> **WHAT THE EXERCISE ASKS**
The reply should consist of one number, the count of lines below in which the word "columns" appears.

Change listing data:
▼
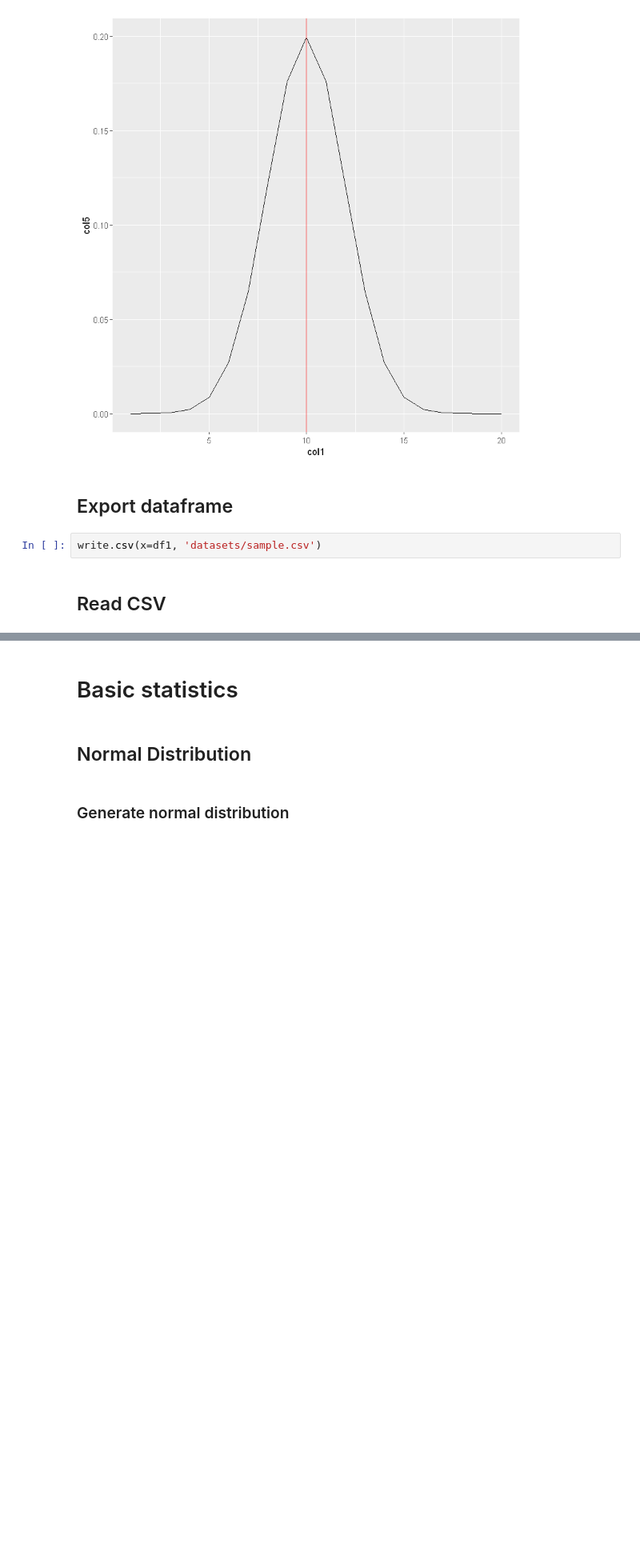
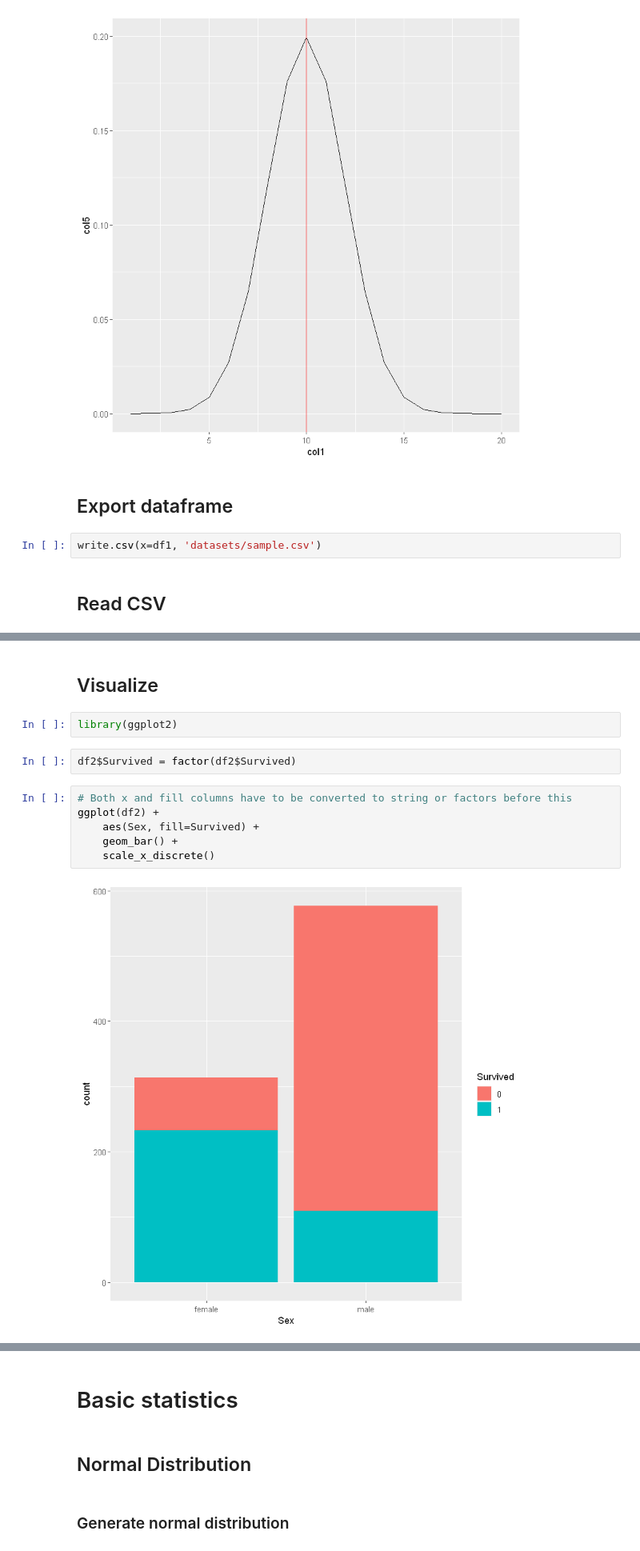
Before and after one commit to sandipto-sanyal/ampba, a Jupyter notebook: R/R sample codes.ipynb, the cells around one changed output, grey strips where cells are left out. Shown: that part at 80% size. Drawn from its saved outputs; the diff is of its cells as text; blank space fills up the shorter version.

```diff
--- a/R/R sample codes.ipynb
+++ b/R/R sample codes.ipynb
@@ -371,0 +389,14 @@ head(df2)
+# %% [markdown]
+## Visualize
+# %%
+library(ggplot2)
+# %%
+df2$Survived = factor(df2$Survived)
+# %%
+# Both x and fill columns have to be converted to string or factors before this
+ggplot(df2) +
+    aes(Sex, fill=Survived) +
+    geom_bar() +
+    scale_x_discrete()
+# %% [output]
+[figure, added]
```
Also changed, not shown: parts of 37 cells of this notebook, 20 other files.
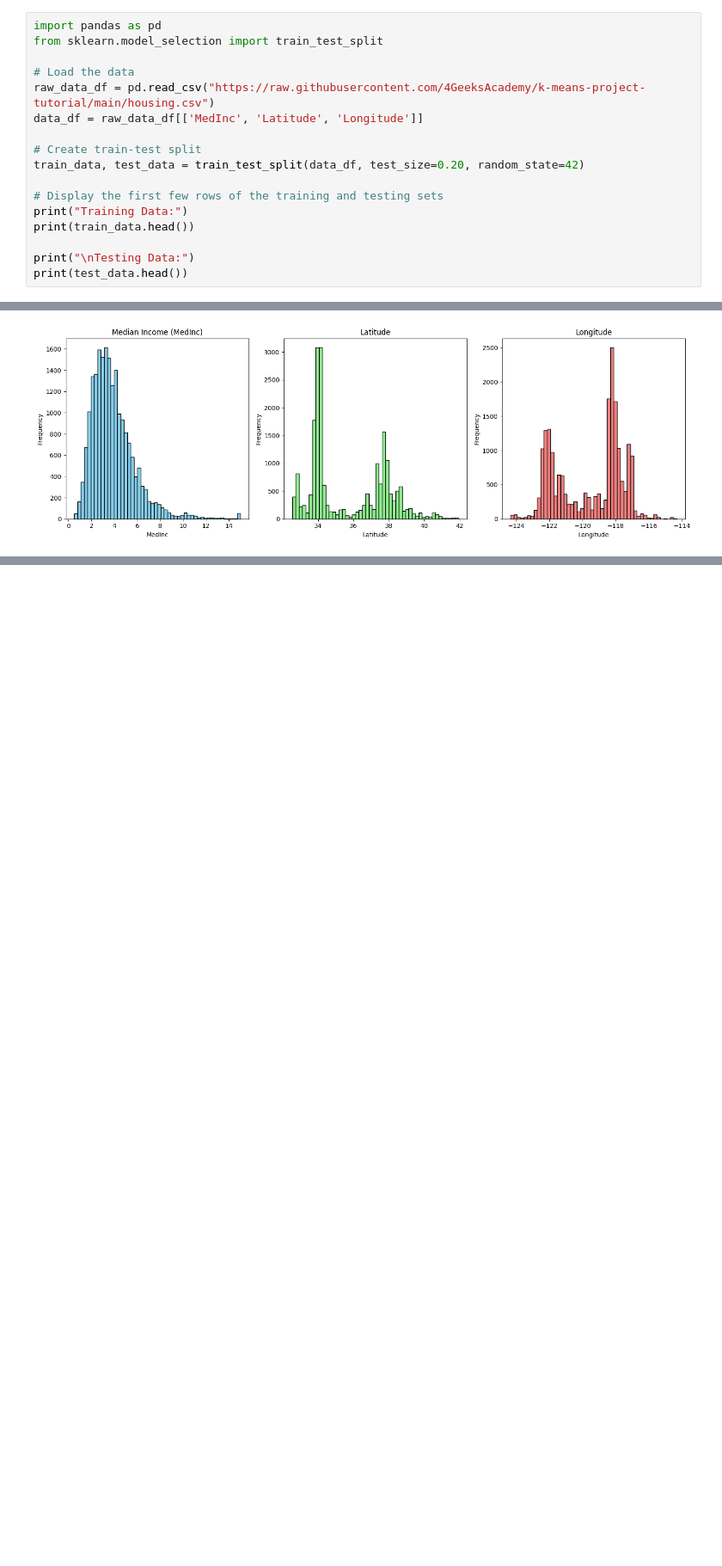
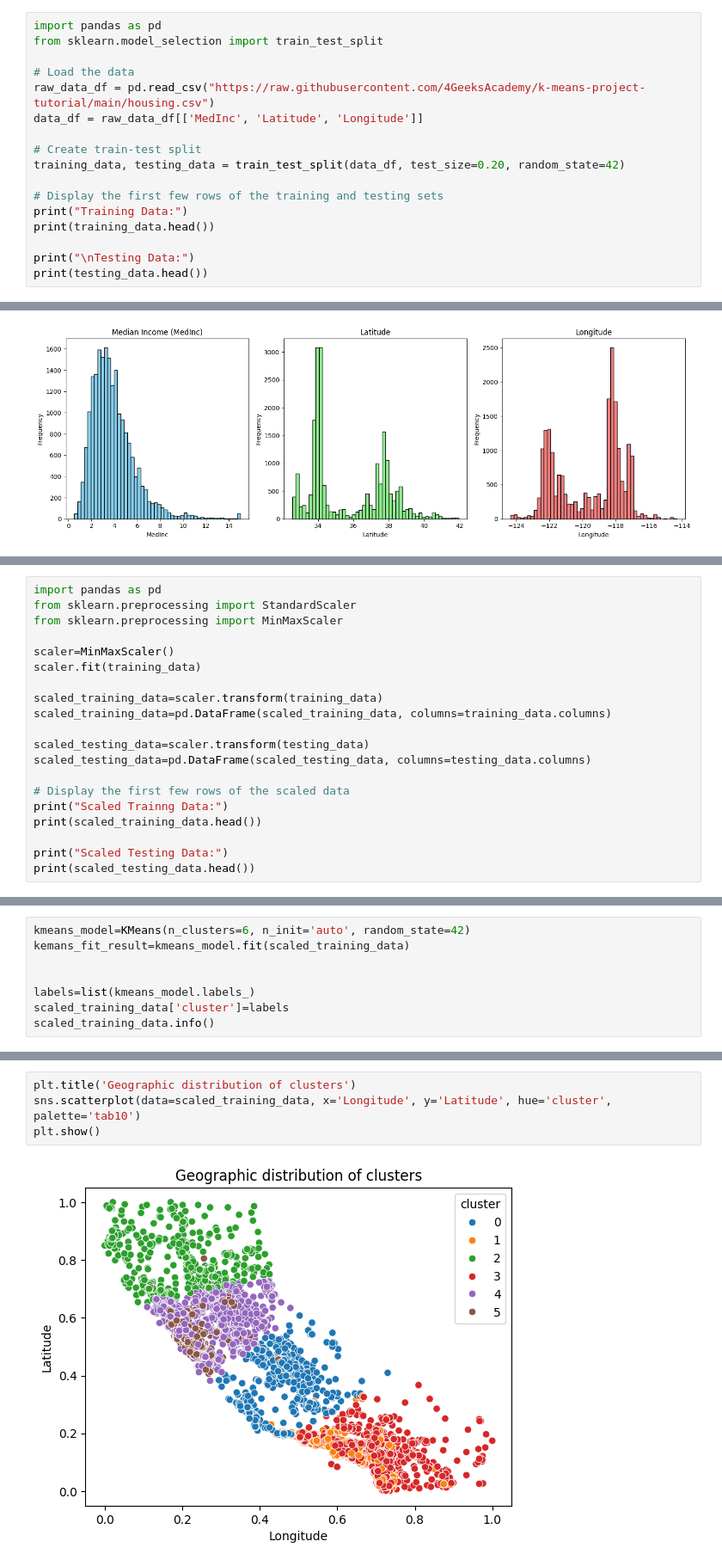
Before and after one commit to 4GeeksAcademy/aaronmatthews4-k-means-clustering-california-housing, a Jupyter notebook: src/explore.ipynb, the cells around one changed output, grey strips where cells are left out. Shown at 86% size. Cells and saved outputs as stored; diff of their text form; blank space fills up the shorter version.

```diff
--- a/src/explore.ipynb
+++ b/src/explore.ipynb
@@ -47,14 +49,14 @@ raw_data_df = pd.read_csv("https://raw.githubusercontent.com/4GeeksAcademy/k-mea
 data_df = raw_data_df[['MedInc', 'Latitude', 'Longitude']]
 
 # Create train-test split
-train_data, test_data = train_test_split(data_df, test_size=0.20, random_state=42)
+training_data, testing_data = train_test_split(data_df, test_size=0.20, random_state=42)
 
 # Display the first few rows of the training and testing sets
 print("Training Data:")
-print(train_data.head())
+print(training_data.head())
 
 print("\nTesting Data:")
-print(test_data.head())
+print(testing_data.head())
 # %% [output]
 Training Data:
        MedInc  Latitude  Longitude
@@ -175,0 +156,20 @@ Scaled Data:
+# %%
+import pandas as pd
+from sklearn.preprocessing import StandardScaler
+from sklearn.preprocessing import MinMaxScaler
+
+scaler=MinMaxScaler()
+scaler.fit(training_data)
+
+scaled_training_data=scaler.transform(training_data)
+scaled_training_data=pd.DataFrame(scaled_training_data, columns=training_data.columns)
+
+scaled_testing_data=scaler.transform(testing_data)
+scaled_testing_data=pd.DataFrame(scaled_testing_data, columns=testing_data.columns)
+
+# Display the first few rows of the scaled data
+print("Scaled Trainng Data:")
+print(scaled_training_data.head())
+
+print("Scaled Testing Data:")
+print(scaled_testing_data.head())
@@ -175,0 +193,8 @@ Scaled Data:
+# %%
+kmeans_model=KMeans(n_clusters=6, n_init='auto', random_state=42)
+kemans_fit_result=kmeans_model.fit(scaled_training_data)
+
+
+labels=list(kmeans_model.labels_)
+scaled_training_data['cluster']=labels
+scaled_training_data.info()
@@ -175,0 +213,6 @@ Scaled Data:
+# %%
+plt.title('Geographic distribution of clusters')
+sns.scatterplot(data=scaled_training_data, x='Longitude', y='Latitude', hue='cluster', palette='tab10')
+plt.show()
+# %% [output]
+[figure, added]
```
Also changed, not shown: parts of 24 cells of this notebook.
▲
> **YOUR SOLUTION**
3